One Good Turn
One Good Turn - Kate Atkinson

I don't know if I liked this book or was appalled by it. A little bit of both.


This was a confusing mishmash of characters and the book takes forever to get going.


Jackson and Julia are toxic as anything. There's a scene we get via Jackson and we learn about him and Julia and I just wanted to scream and drop the book right there. Also I don't even know what to say about Jackson. Or we supposed to feel sorry for him due to his sister or brother? Cause he sucks a lot I realized. And he really didn't investigate much in this one, just had remarkable coincidences happening. 


Louise (inspector) was more interesting than Jackson and her interest in him didn't even seem believable. 


Good lord, Martin. I just....I am going to need to sit and think on him a bit.


Gloria is also as terrible as her husband Graham I have to say. I just think it's hilarious she doesn't realize it. Or maybe she does when you get to that ending. 


The writing was eh and the flow was so bad that I started to just want something to happen. And then there's just plot holes left unaddressed by the end of this book.

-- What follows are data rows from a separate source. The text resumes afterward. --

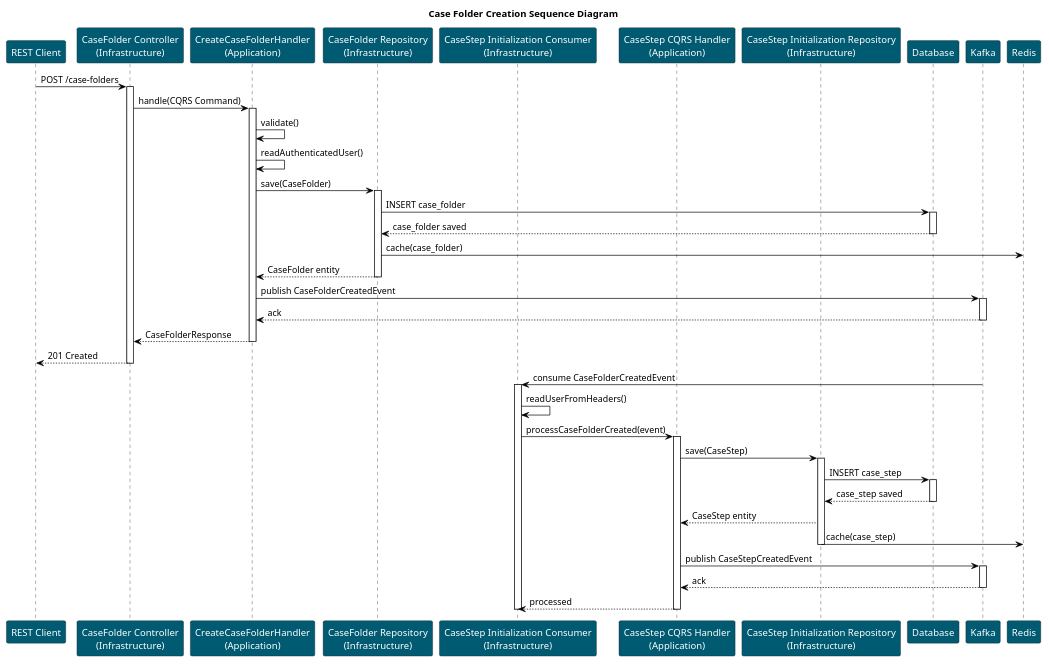
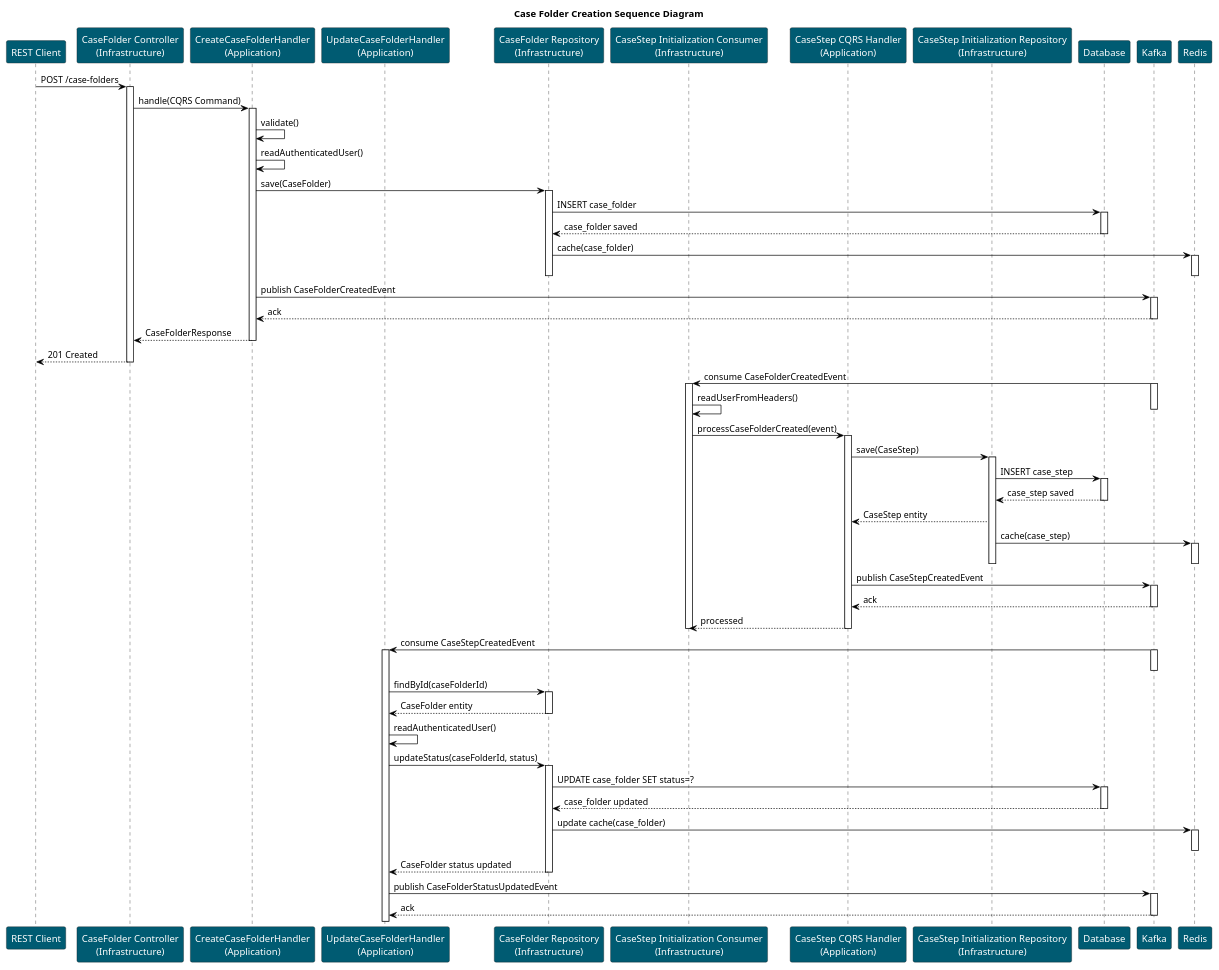
One commit to labcabrera/archetype-spring-cloud-stream-vertical-slice changed the diagram in diagrams/case-folder-creation-diagram.plantuml. Above: the diagram before and after it, drawn with PlantUML. The commit also changed 2 other files, not shown here.

Commit message:
Updated readme + diagrams.

```diff
--- a/diagrams/case-folder-creation-diagram.plantuml
+++ b/diagrams/case-folder-creation-diagram.plantuml
@@ -1,71 +1,109 @@
 @startuml Case Folder Creation Sequence Diagram
 title Case Folder Creation Sequence Diagram
 
 skinparam ParticipantBackgroundColor #005b72
 skinparam ParticipantFontColor #ffffff
 skinparam ArrowColor #000000
 
 participant "REST Client" as Client
-participant "CaseFolder Controller\n(Infrastructure)" as CaseFolderCtrl
-participant "CreateCaseFolderHandler\n(Application)" as CaseFolderHandler
-participant "CaseFolder Repository\n(Infrastructure)" as CaseFolderRepo
-participant "CaseStep Initialization Consumer\n(Infrastructure)" as ConfConsumer
+participant "CaseFolder Controller\n(Infrastructure)" as CaseFolderController
+participant "CreateCaseFolderHandler\n(Application)" as CreateCaseFolderHandler
+participant "UpdateCaseFolderHandler\n(Application)" as UpdateCaseFolderHandler
+participant "CaseFolder Repository\n(Infrastructure)" as CaseFolderRepository
+participant "CaseStep Initialization Consumer\n(Infrastructure)" as CaseStepConsumer
 participant "CaseStep CQRS Handler\n(Application)" as ConfService
-participant "CaseStep Initialization Repository\n(Infrastructure)" as ConfRepo
+participant "CaseStep Initialization Repository\n(Infrastructure)" as CaseStepRepository
 participant "Database" as DB
 participant "Kafka" as Kafka
 participant "Redis" as Redis
 
-Client -> CaseFolderCtrl: POST /case-folders
-activate CaseFolderCtrl
+Client -> CaseFolderController: POST /case-folders
+activate CaseFolderController
 
-CaseFolderCtrl -> CaseFolderHandler: handle(CQRS Command)
-activate CaseFolderHandler
-CaseFolderHandler -> CaseFolderHandler: validate()
-CaseFolderHandler -> CaseFolderHandler: readAuthenticatedUser()
-CaseFolderHandler -> CaseFolderRepo: save(CaseFolder)
-activate CaseFolderRepo
-CaseFolderRepo -> DB: INSERT case_folder
+' Case folder creation
+CaseFolderController -> CreateCaseFolderHandler: handle(CQRS Command)
+activate CreateCaseFolderHandler
+CreateCaseFolderHandler -> CreateCaseFolderHandler: validate()
+CreateCaseFolderHandler -> CreateCaseFolderHandler: readAuthenticatedUser()
+CreateCaseFolderHandler -> CaseFolderRepository: save(CaseFolder)
+activate CaseFolderRepository
+CaseFolderRepository -> DB: INSERT case_folder
 activate DB
-DB --> CaseFolderRepo: case_folder saved
+DB --> CaseFolderRepository: case_folder saved
 deactivate DB
-CaseFolderRepo -> Redis: cache(case_folder)
-CaseFolderRepo --> CaseFolderHandler: CaseFolder entity
-deactivate CaseFolderRepo
+CaseFolderRepository -> Redis: cache(case_folder)
+activate Redis
+deactivate Redis
 
-CaseFolderHandler -> Kafka: publish CaseFolderCreatedEvent
+' CaseFolderRepository --> CaseFolderHandler: CaseFolder entity
+deactivate CaseFolderRepository
+
+CreateCaseFolderHandler -> Kafka: publish CaseFolderCreatedEvent
 activate Kafka
-Kafka --> CaseFolderHandler: ack
+Kafka --> CreateCaseFolderHandler: ack
 deactivate Kafka
 
-CaseFolderHandler --> CaseFolderCtrl: CaseFolderResponse
-deactivate CaseFolderHandler
-CaseFolderCtrl --> Client: 201 Created
-deactivate CaseFolderCtrl
+CreateCaseFolderHandler --> CaseFolderController: CaseFolderResponse
+deactivate CreateCaseFolderHandler
+CaseFolderController --> Client: 201 Created
+deactivate CaseFolderController
 
-Kafka -> ConfConsumer: consume CaseFolderCreatedEvent
-activate ConfConsumer
-ConfConsumer -> ConfConsumer: readUserFromHeaders()
+' Case step creation
+Kafka -> CaseStepConsumer: consume CaseFolderCreatedEvent
+activate Kafka
+activate CaseStepConsumer
+CaseStepConsumer -> CaseStepConsumer: readUserFromHeaders()
+deactivate Kafka
 
-ConfConsumer -> ConfService: processCaseFolderCreated(event)
+CaseStepConsumer -> ConfService: processCaseFolderCreated(event)
 activate ConfService
 
-ConfService -> ConfRepo: save(CaseStep)
-activate ConfRepo
-ConfRepo -> DB: INSERT case_step
+ConfService -> CaseStepRepository: save(CaseStep)
+activate CaseStepRepository
+CaseStepRepository -> DB: INSERT case_step
 activate DB
-DB --> ConfRepo: case_step saved
+DB --> CaseStepRepository: case_step saved
 deactivate DB
-ConfRepo --> ConfService: CaseStep entity
-ConfRepo -> Redis: cache(case_step)
-deactivate ConfRepo
+CaseStepRepository --> ConfService: CaseStep entity
+CaseStepRepository -> Redis: cache(case_step)
+activate Redis
+deactivate Redis
+deactivate CaseStepRepository
 ConfService -> Kafka: publish CaseStepCreatedEvent
 activate Kafka
 Kafka --> ConfService: ack
 deactivate Kafka
 
-ConfService --> ConfConsumer: processed
+ConfService --> CaseStepConsumer: processed
 deactivate ConfService
-deactivate ConfConsumer
+deactivate CaseStepConsumer
+
+' Update case folder status
+Kafka -> UpdateCaseFolderHandler: consume CaseStepCreatedEvent
+activate Kafka
+deactivate Kafka
+activate UpdateCaseFolderHandler
+UpdateCaseFolderHandler -> CaseFolderRepository: findById(caseFolderId)
+activate CaseFolderRepository
+CaseFolderRepository --> UpdateCaseFolderHandler: CaseFolder entity
+deactivate CaseFolderRepository
+UpdateCaseFolderHandler -> UpdateCaseFolderHandler: readAuthenticatedUser()
+
+UpdateCaseFolderHandler -> CaseFolderRepository: updateStatus(caseFolderId, status)
+activate CaseFolderRepository
+CaseFolderRepository -> DB: UPDATE case_folder SET status=?
+activate DB
+DB --> CaseFolderRepository: case_folder updated
+deactivate DB
+CaseFolderRepository -> Redis: update cache(case_folder)
+activate Redis
+deactivate Redis
+CaseFolderRepository --> UpdateCaseFolderHandler: CaseFolder status updated
+deactivate CaseFolderRepository
+
+UpdateCaseFolderHandler -> Kafka: publish CaseFolderStatusUpdatedEvent
+activate Kafka
+Kafka --> UpdateCaseFolderHandler: ack
+deactivate Kafka
 
 @enduml
```
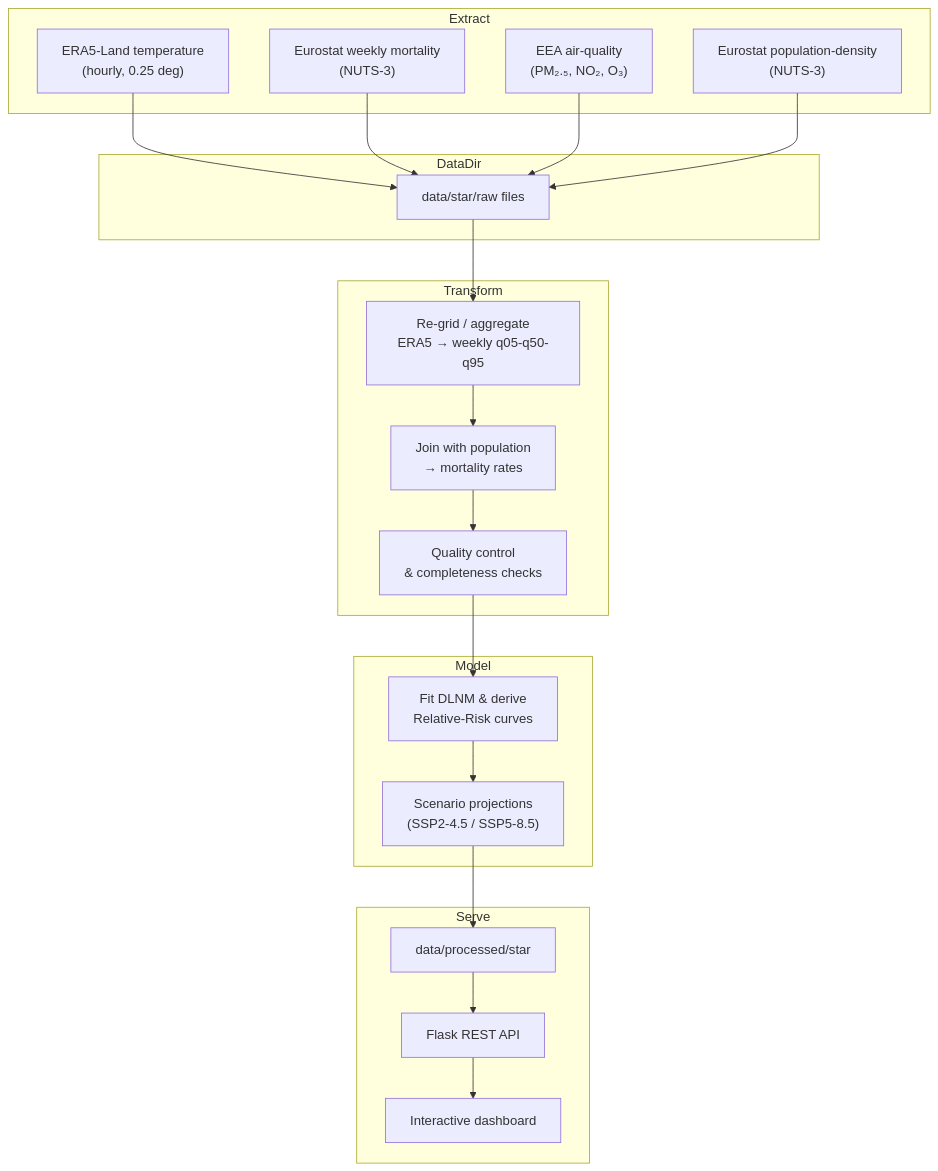
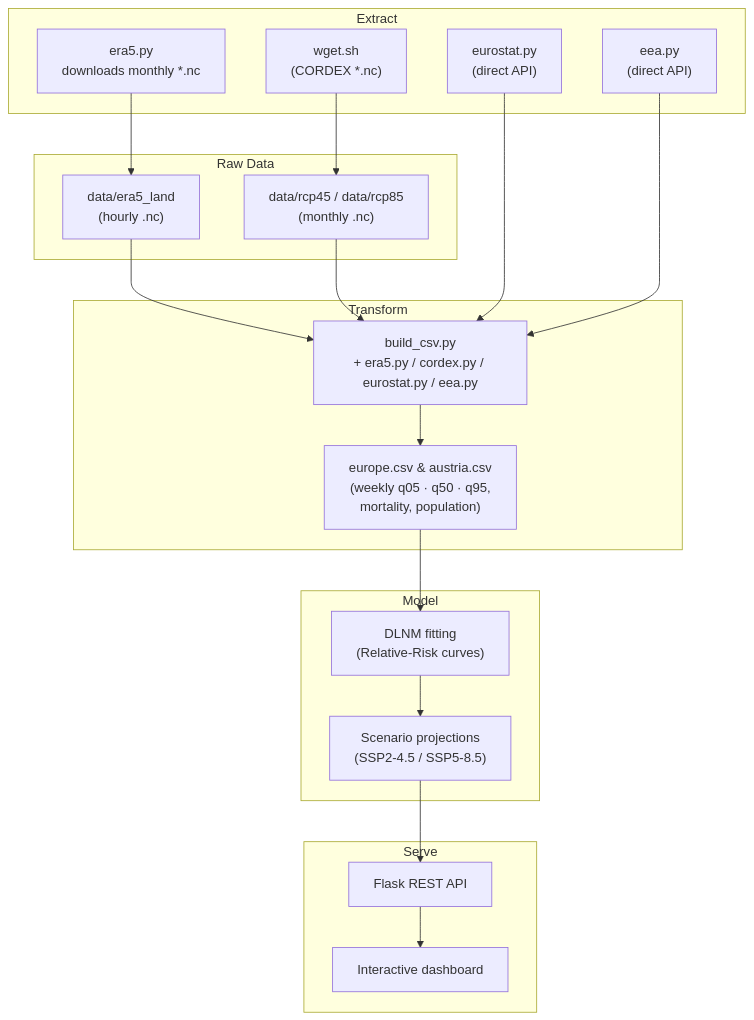
One commit to daniprec/Climate-Change-Effect-on-Europe changed the diagram in docs/pipeline_overview.md. Above: the diagram before and after it, drawn with Mermaid. The commit also changed other lines of this file, not shown here.

Commit message:
Revise pipeline overview documentation to enhance clarity by updating dataset descriptions, refining flowchart labels, and improving the structure of the transformation and serving sections.

````diff
--- a/docs/pipeline_overview.md
+++ b/docs/pipeline_overview.md
@@ -11,41 +11,47 @@
 ```mermaid
 flowchart TD
-    %% 1 ▸ Extraction %%
+
+    %% 1 ▸ Extraction scripts / API calls %%
     subgraph Extract
-        ERA5_TEMP["ERA5-Land temperature<br>(hourly, 0.25 deg)"]
-        EUROSTAT_MORT["Eurostat weekly mortality<br>(NUTS-3)"]
-        EEA_AQ["EEA air-quality<br>(PM₂.₅, NO₂, O₃)"]
-        POP_DENS["Eurostat population-density<br>(NUTS-3)"]
+        ERA5_DL["era5.py<br>downloads monthly *.nc"]
+        CORDEX_DL["wget.sh<br>(CORDEX *.nc)"]
+        EUROSTAT_API["eurostat.py<br>(direct API)"]
+        EEA_API["eea.py<br>(direct API)"]
     end
 
-    %% 2 ▸ Raw storage %%
-    subgraph DataDir
-        RAWDIR["data/star/raw files"]
+    %% 2 ▸ Raw storage on disk %%
+    subgraph Raw Data
+        ERA5_DIR["data/era5_land<br>(hourly .nc)"]
+        CORDEX_DIR["data/rcp45  /  data/rcp85<br>(monthly .nc)"]
     end
 
-    %% 3 ▸ Transform %%
+    %% 3 ▸ Transformation %%
     subgraph Transform
-        REGRID["Re-grid / aggregate<br>ERA5 → weekly q05-q50-q95"]
-        JOIN["Join with population<br>→ mortality rates"]
-        QC["Quality control<br>& completeness checks"]
+        BUILD_CSV["build_csv.py<br>+ era5.py / cordex.py / eurostat.py / eea.py"]
+        CSV_TABLES["europe.csv & austria.csv<br>(weekly q05 · q50 · q95,<br>mortality, population)"]
     end
 
     %% 4 ▸ Modelling %%
     subgraph Model
-        DLNM["Fit DLNM & derive<br>Relative-Risk curves"]
+        DLNM["DLNM fitting<br>(Relative-Risk curves)"]
         FORECAST["Scenario projections<br>(SSP2-4.5 / SSP5-8.5)"]
     end
 
     %% 5 ▸ Serving %%
     subgraph Serve
-        CACHE["data/processed/star"]
         API["Flask REST API"]
-        MAP["Interactive dashboard"]
+        DASH["Interactive dashboard"]
     end
 
-    ERA5_TEMP --> RAWDIR
-    EUROSTAT_MORT --> RAWDIR
-    EEA_AQ --> RAWDIR
-    POP_DENS --> RAWDIR
-    RAWDIR --> REGRID --> JOIN --> QC --> DLNM --> FORECAST --> CACHE --> API --> MAP
+    %% ——— Edges ——— %%
+    ERA5_DL  --> ERA5_DIR
+    CORDEX_DL --> CORDEX_DIR
+
+    ERA5_DIR  --> BUILD_CSV
+    CORDEX_DIR --> BUILD_CSV
+    EUROSTAT_API --> BUILD_CSV
+    EEA_API      --> BUILD_CSV
+
+    BUILD_CSV --> CSV_TABLES
+    CSV_TABLES --> DLNM --> FORECAST --> API --> DASH
 ```
````
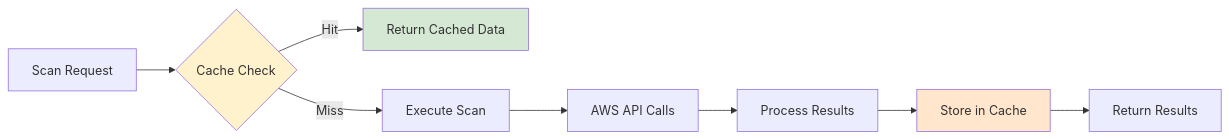
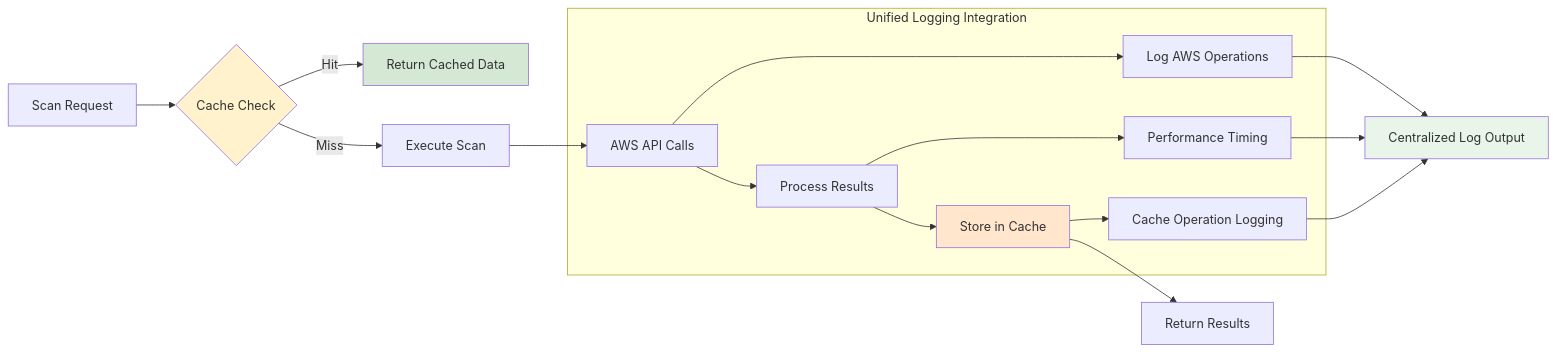
One commit to ishuar/aws-resource-scanner changed the fifth of 6 diagrams in docs/aws-scanner-book.md. Above: the diagram before and after it, drawn with Mermaid. The commit also changed other lines of this file and 5 other files, not shown here.

````diff
--- a/docs/aws-scanner-book.md
+++ b/docs/aws-scanner-book.md
@@ -631,14 +1000,25 @@
 ```mermaid
 graph LR
     A[Scan Request] --> B{Cache Check}
     B -->|Hit| C[Return Cached Data]
     B -->|Miss| D[Execute Scan]
     D --> E[AWS API Calls]
     E --> F[Process Results]
     F --> G[Store in Cache]
     G --> H[Return Results]
 
+    subgraph "Unified Logging Integration"
+        E --> I[Log AWS Operations]
+        F --> J[Performance Timing]
+        G --> K[Cache Operation Logging]
+    end
+
+    I --> L[Centralized Log Output]
+    J --> L
+    K --> L
+
     style B fill:#fff2cc
     style C fill:#d5e8d4
     style G fill:#ffe6cc
+    style L fill:#e8f5e8
 ```
````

I needed a yarn wall at the 60 percent mark because seeing how everything and everyone was linked was a lot and I started to think the whole thing was just ridiculous after a while.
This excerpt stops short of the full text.